Third, it’s not the Fed’s job to keep the stock market elevated. Their dual mandate is to keep inflation at a moderate level and provide for employment growth to the extent that they have the ability to influence it. The Fed does not have a mandate to keep stock prices high and diminish market volatility.
Fourth, though this argument rings less true, the Fed needs to hike so that it will have ammo for the next downturn. When things get bad again, if the Fed is off zero, it can cut back to zero to create new stimulus. Though if raising now causes a contraction which causes you to cut again in the near future, what has been accomplished?
Finally, hike proponents argue, and with seeming merit, that one rate hike will have but a small effect on the economy. And since people have been planning for a hike for literally years now, it should not cause a great market disturbance.

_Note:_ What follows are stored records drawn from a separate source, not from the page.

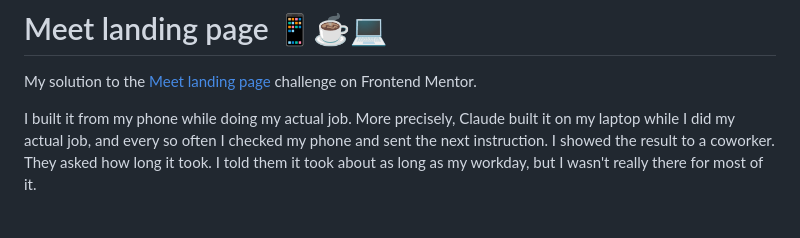
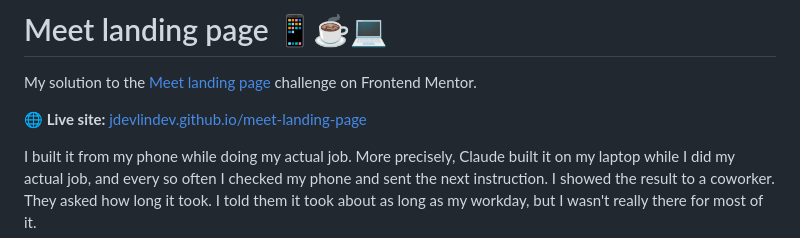
Before and after one commit to JDevlinDev/meet-landing-page, a Markdown page: README.md, the part around the change. Drawn GitHub-style; blank space fills up the shorter version.

Commit message:
Link the live GitHub Pages site from the README
Co-Authored-By: Claude Opus 5.5 <noreply@anthropic.com>

```diff
--- a/README.md
+++ b/README.md
@@ -1,6 +1,8 @@
 # Meet landing page 📱☕💻
 
 My solution to the [Meet landing page](https://www.frontendmentor.io/challenges/meet-landing-page-rbTDS6OUR) challenge on Frontend Mentor.
+
+**🌐 Live site:** [jdevlindev.github.io/meet-landing-page](https://jdevlindev.github.io/meet-landing-page/)
 
 I built it from my phone while doing my actual job. More precisely, Claude built it on my laptop while I did my actual job, and every so often I checked my phone and sent the next instruction. I showed the result to a coworker. They asked how long it took. I told them it took about as long as my workday, but I wasn't really there for most of it.
 
```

On the against the rate hike side, the argument starts first and foremost with the US dollar. The 20% surge higher in the US dollar over the last year has been primarily caused by the Fed tightening interest rate policy while the rest of the world eases. Interest rate hikes will cause the dollar to go further up, placing more strain on struggling economies with dollar debts.
Which brings up point number two, emerging markets have taken a bath. China, Russia, Brazil; all the biggies except India have suffered drastic sell-offs in their equity markets, and now investors are pulling money out of those country’s bond markets. With these global growth drivers now seemingly in reverse, the rest of the world will also face contraction. The US may be growing now, but will it still be as China grinds to a halt and Brazil and Russia further contract?

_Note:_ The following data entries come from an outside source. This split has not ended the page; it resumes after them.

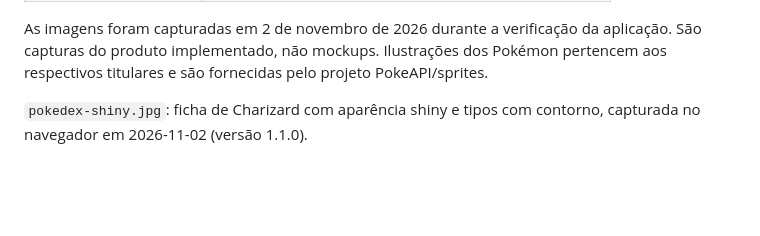
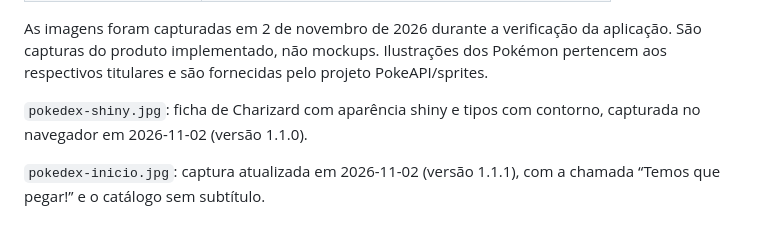
Before and after one commit to luigiscofano/Pokedex, a Markdown page: docs/imagens/README.md, the part around the change. GitHub-like rendering; blank space fills up the shorter version.

Commit message:
fix: atualiza chamada e apresentação da Pokédex de fã

```diff
--- a/docs/imagens/README.md
+++ b/docs/imagens/README.md
@@ -8,3 +8,5 @@
 As imagens foram capturadas em 2 de novembro de 2026 durante a verificação da aplicação. São capturas do produto implementado, não mockups. Ilustrações dos Pokémon pertencem aos respectivos titulares e são fornecidas pelo projeto PokeAPI/sprites.
 
 `pokedex-shiny.jpg`: ficha de Charizard com aparência shiny e tipos com contorno, capturada no navegador em 2026-11-02 (versão 1.1.0).
+
+`pokedex-inicio.jpg`: captura atualizada em 2026-11-02 (versão 1.1.1), com a chamada “Temos que pegar!” e o catálogo sem subtítulo.
```
Also changed, not shown: CHANGELOG.md (+6 -0 lines), README.md (+1 -1 lines), docs/imagens/pokedex-inicio.jpg, 2 other files.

On a related note, point number three is that weak commodity prices make a hike unnecessary and counterproductive. With demand for a wide variety of commodities, including oil, copper, steel and food products all at low levels and prices for them in the dumps, it seems evident that the world faces no incoming inflation or overexpansionary threat.
And that brings us to point four, which is that inflation is nowhere near the Fed’s target level, let alone high enough to cause concern. Sure, employment is strong and some sectors such as homes and autos show promising signs of revitalization. But is that reason alone to douse the recovery in cold water?
From this observer’s viewpoint, the balance of the evidence clearly weighs toward a no-hike decision. The US economy is showing some strength, but the world economy certainly isn’t.
Particularly since the US dollar is the world’s reserve currency and many foreign countries are heavily indebted in US-dollar denominated obligations, it would be simply cruel to drive up their borrowing costs further in this dark time.
The US is doing alright for itself, but any further moves that weaken the likes of Brazil, Russia, and China during this already dark period for them will end up causing economic contraction and job losses in the US sooner or later. In a globalized economy, no economy is immune to the struggles of the rest.
The US is the strongest boat in a globally stormy sea. That doesn’t give the US the mandate to put the brakes on its own economy though. Once Europe and the emerging economies see growth start to kick in, then it will be a better time to consider a real rate-hiking policy.